* Problem to solve
Say how many lines in the entries below have the word "shipping" in them, giving only the number.

* Supplied records
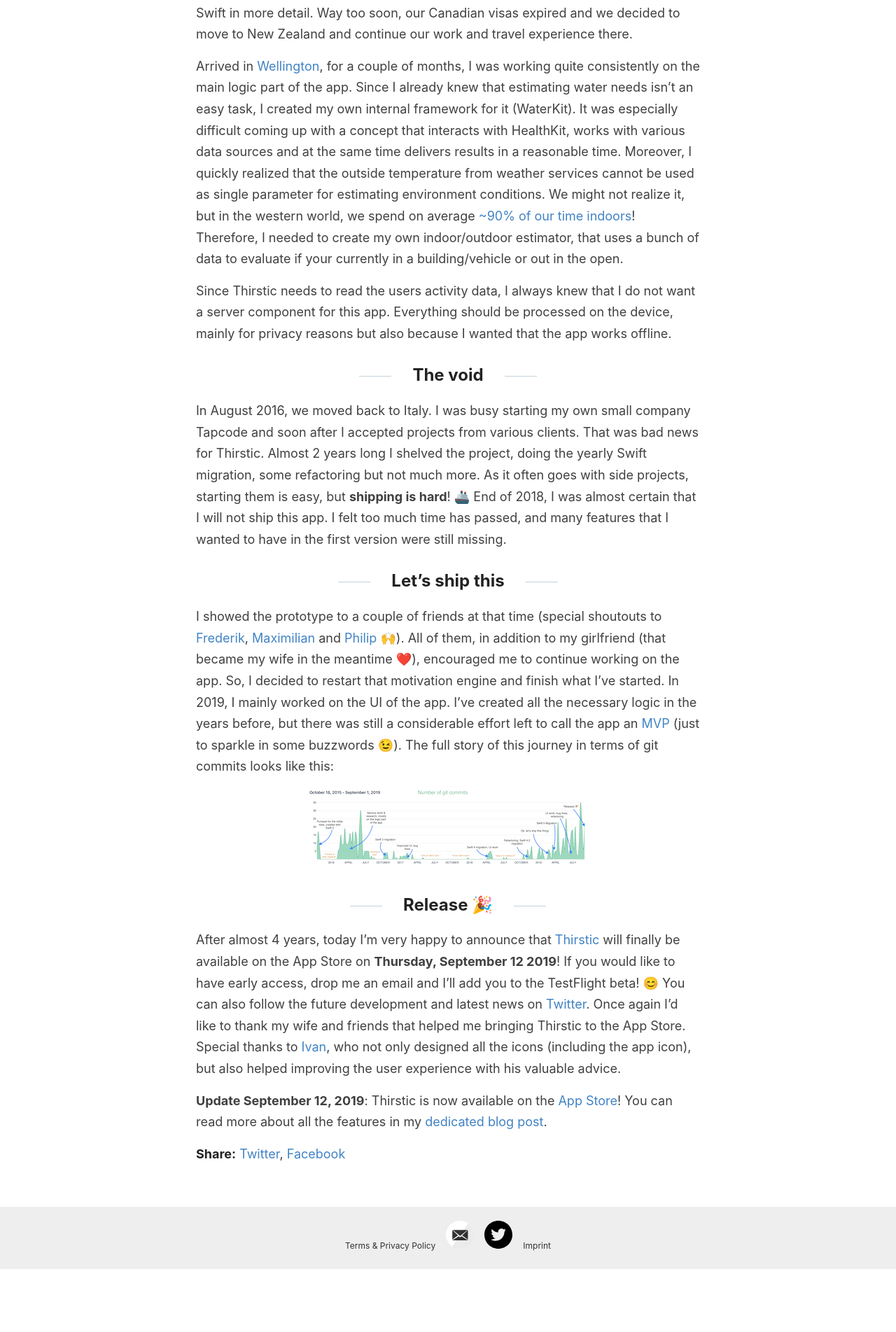
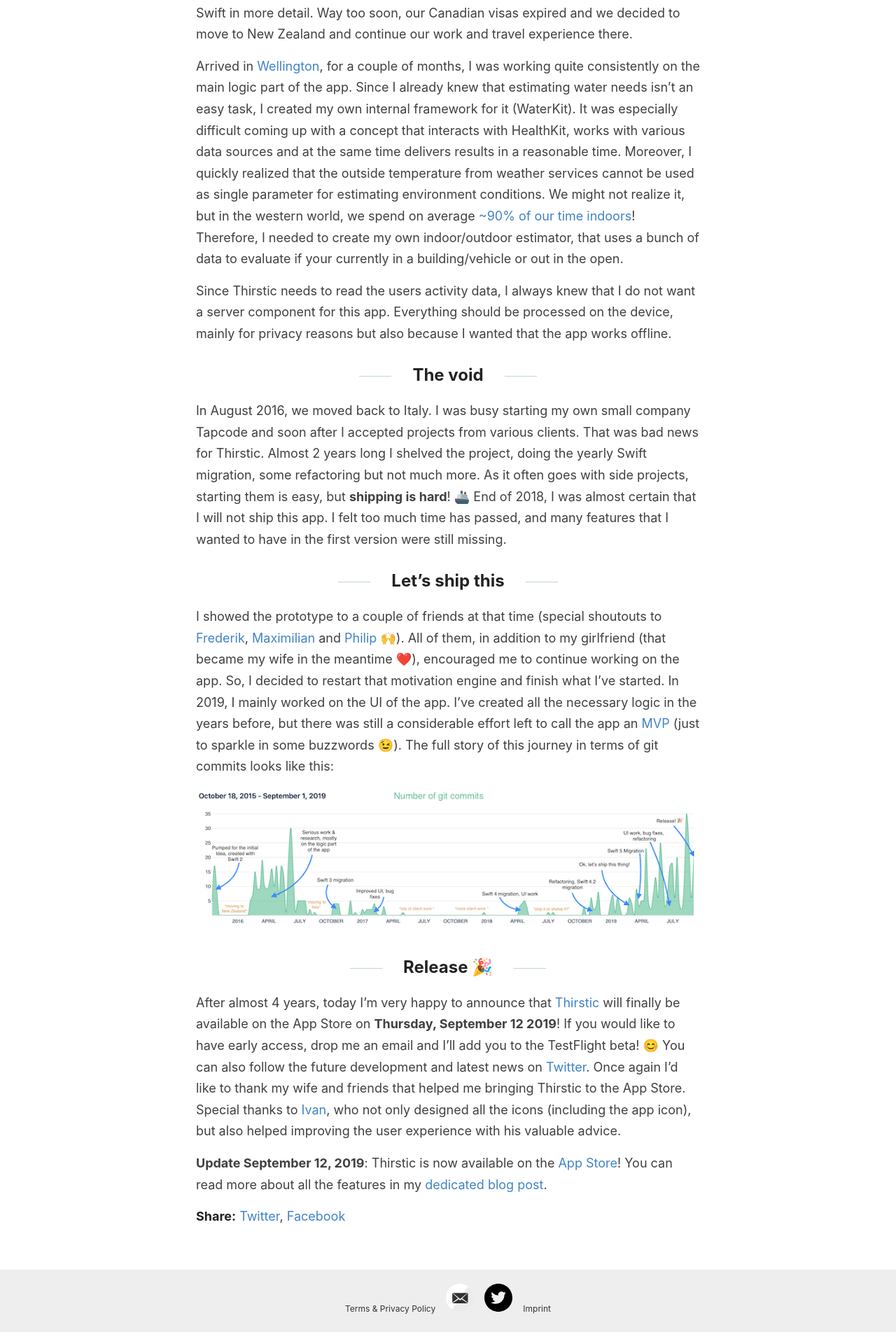
Before and after one commit to tapcode-apps/tapcode-webpage, a Jekyll site: the page built from _posts/2019-09-09-behind-the-scenes-shipping-thirstic.md, in a window 1280 px wide. Shown: the part 2413-4316 px from the top of the page at 70% size. Built offline with Jekyll 4.4.1, drawn with Linux system fonts in a browser that asks for light colours; before the commit the page ends 4227 px from its top, so only the background shows below that.

Commit message:
Improve image alignment

```diff
--- a/_posts/2019-09-09-behind-the-scenes-shipping-thirstic.md
+++ b/_posts/2019-09-09-behind-the-scenes-shipping-thirstic.md
@@ -46,9 +46,7 @@
 
 I showed the prototype to a couple of friends at that time (special shoutouts to [Frederik](https://twitter.com/frederikRiedel), [Maximilian](https://www.facebook.com/maximilian.perkmann) and [Philip](https://twitter.com/PhilipGiuliani) 🙌). All of them, in addition to my girlfriend (that became my wife in the meantime ❤️), encouraged me to continue working on the app. So, I decided to restart that motivation engine and finish what I've started. In 2019, I mainly worked on the UI of the app. I've created all the necessary logic in the years before, but there was still a considerable effort left to call the app an [MVP](https://en.wikipedia.org/wiki/Minimum_viable_product) (just to sparkle in some buzzwords 😉). The full story of this journey in terms of git commits looks like this:
 
-<p align="center">
-    <a href="https://tapcode.co/images/thirstic_commits.png"><img src="https://tapcode.co/images/thirstic_commits_thumb.png" alt="Thirstic Commits History"></a>
-</p>
+<a href="https://tapcode.co/images/thirstic_commits.png"><img src="https://tapcode.co/images/thirstic_commits_thumb.png" style="width:100%;" alt="Thirstic Commits History"></a>
 
 ## Release 🎉
 
```
Also changed, not shown: images/thirstic_commits_thumb.png.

* Completed exercise
3